=== WORK INSTRUCTIONS ===
Locate each line below that includes "padding" and reproduce it.

EXERCISE DATA section start

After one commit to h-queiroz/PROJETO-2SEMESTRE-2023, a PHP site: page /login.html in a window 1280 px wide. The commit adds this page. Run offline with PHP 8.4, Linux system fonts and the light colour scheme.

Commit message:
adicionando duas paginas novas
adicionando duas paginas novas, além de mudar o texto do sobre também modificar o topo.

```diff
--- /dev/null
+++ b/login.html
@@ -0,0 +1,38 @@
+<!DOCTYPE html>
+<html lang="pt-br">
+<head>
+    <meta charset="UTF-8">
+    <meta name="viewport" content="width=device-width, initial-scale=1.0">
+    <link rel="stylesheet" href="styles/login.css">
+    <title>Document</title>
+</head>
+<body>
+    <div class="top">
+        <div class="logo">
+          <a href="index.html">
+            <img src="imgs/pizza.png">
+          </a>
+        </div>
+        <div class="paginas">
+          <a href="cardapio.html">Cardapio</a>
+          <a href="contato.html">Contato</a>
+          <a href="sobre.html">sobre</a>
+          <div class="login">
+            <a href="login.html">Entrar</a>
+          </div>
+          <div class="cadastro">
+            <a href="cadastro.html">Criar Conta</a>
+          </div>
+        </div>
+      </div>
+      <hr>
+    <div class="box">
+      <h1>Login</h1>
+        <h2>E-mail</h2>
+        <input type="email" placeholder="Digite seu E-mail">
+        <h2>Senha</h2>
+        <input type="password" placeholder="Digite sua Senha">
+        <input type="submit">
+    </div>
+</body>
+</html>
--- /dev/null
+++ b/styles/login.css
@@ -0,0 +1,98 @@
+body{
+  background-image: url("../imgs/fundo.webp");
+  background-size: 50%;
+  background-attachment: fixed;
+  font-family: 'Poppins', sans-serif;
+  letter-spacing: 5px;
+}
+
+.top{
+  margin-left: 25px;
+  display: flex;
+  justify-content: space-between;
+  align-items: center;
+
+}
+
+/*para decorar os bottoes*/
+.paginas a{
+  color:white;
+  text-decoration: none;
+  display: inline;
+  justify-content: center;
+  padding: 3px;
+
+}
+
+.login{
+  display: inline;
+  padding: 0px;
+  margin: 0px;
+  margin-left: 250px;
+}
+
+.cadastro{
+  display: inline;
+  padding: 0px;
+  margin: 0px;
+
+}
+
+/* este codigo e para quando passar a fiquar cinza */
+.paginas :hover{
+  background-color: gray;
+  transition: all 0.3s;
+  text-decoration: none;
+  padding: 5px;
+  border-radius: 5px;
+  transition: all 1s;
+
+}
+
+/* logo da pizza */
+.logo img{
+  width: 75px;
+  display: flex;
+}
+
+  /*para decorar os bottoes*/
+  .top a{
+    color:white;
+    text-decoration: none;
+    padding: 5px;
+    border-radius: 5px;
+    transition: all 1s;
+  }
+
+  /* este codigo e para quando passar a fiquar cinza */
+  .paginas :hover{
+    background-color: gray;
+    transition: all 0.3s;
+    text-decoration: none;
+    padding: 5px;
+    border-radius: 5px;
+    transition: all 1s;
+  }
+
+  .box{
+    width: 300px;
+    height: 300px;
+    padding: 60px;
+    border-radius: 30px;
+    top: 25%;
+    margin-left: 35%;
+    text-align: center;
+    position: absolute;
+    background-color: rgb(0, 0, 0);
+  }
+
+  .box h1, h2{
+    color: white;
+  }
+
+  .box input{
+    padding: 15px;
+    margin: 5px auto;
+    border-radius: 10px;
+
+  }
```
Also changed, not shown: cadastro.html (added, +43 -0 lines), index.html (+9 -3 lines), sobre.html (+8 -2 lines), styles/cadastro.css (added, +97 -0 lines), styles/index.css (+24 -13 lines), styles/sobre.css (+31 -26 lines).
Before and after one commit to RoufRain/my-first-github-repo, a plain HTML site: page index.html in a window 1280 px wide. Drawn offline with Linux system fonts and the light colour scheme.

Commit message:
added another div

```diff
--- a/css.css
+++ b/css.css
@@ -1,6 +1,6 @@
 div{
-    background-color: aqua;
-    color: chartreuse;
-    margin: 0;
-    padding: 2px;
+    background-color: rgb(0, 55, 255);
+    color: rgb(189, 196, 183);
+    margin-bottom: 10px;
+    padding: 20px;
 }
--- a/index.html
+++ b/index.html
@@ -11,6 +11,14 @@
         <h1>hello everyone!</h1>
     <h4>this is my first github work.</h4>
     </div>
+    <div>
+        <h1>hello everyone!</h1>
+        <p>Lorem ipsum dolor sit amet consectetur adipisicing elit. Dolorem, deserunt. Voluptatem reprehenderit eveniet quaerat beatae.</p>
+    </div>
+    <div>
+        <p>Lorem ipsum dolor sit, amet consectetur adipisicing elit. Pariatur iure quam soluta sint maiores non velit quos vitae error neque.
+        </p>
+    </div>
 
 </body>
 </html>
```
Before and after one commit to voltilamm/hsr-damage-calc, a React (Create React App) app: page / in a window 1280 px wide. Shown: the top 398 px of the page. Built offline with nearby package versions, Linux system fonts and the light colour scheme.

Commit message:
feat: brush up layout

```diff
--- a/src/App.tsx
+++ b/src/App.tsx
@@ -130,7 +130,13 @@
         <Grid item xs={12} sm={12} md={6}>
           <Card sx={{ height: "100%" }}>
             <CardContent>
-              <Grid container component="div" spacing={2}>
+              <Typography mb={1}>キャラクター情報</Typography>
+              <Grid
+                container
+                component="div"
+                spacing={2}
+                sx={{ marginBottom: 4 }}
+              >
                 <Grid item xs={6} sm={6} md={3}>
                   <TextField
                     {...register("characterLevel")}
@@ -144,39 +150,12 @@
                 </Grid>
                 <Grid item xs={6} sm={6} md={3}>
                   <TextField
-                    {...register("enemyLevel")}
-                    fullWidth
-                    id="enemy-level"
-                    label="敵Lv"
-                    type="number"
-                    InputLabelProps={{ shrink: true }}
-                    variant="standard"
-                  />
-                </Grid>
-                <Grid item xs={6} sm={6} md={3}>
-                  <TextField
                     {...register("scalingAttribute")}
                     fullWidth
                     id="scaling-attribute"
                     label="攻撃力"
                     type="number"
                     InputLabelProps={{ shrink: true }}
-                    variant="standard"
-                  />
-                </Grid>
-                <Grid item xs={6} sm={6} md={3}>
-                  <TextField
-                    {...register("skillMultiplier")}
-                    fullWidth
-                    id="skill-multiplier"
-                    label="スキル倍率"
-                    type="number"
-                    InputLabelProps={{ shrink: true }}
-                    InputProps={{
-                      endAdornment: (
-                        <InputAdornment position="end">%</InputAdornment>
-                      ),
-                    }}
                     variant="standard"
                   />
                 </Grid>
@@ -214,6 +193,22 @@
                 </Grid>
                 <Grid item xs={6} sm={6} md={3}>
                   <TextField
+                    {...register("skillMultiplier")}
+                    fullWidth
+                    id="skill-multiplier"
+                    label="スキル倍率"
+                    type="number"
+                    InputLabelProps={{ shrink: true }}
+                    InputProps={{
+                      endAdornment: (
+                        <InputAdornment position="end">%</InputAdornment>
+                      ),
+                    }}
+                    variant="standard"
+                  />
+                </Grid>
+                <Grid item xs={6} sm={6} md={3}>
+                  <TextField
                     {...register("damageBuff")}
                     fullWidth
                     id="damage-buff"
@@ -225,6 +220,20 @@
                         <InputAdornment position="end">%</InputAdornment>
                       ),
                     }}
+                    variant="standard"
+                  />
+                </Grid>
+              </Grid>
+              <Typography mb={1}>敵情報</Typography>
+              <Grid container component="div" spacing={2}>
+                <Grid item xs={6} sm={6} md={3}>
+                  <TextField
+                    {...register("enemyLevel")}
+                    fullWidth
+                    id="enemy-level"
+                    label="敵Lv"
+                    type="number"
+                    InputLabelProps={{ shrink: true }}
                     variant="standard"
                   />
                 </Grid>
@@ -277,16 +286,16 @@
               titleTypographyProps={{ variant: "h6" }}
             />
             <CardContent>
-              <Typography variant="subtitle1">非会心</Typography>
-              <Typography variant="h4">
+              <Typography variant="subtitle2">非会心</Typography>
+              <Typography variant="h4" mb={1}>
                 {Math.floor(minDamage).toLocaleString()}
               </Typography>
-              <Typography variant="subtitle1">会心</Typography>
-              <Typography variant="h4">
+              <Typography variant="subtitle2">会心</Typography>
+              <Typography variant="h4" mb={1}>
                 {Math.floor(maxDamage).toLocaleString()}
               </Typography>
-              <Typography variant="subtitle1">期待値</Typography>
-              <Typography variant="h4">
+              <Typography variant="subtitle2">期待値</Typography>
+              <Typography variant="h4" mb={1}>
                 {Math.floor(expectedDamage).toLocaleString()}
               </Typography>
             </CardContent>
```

EXERCISE DATA section end

=== ANSWER FOR THE TASK ===
+  padding: 3px;
+  padding: 0px;
+  padding: 0px;
+  padding: 5px;
+    padding: 5px;
+    padding: 5px;
+    padding: 60px;
+    padding: 15px;
-    padding: 2px;
+    padding: 20px;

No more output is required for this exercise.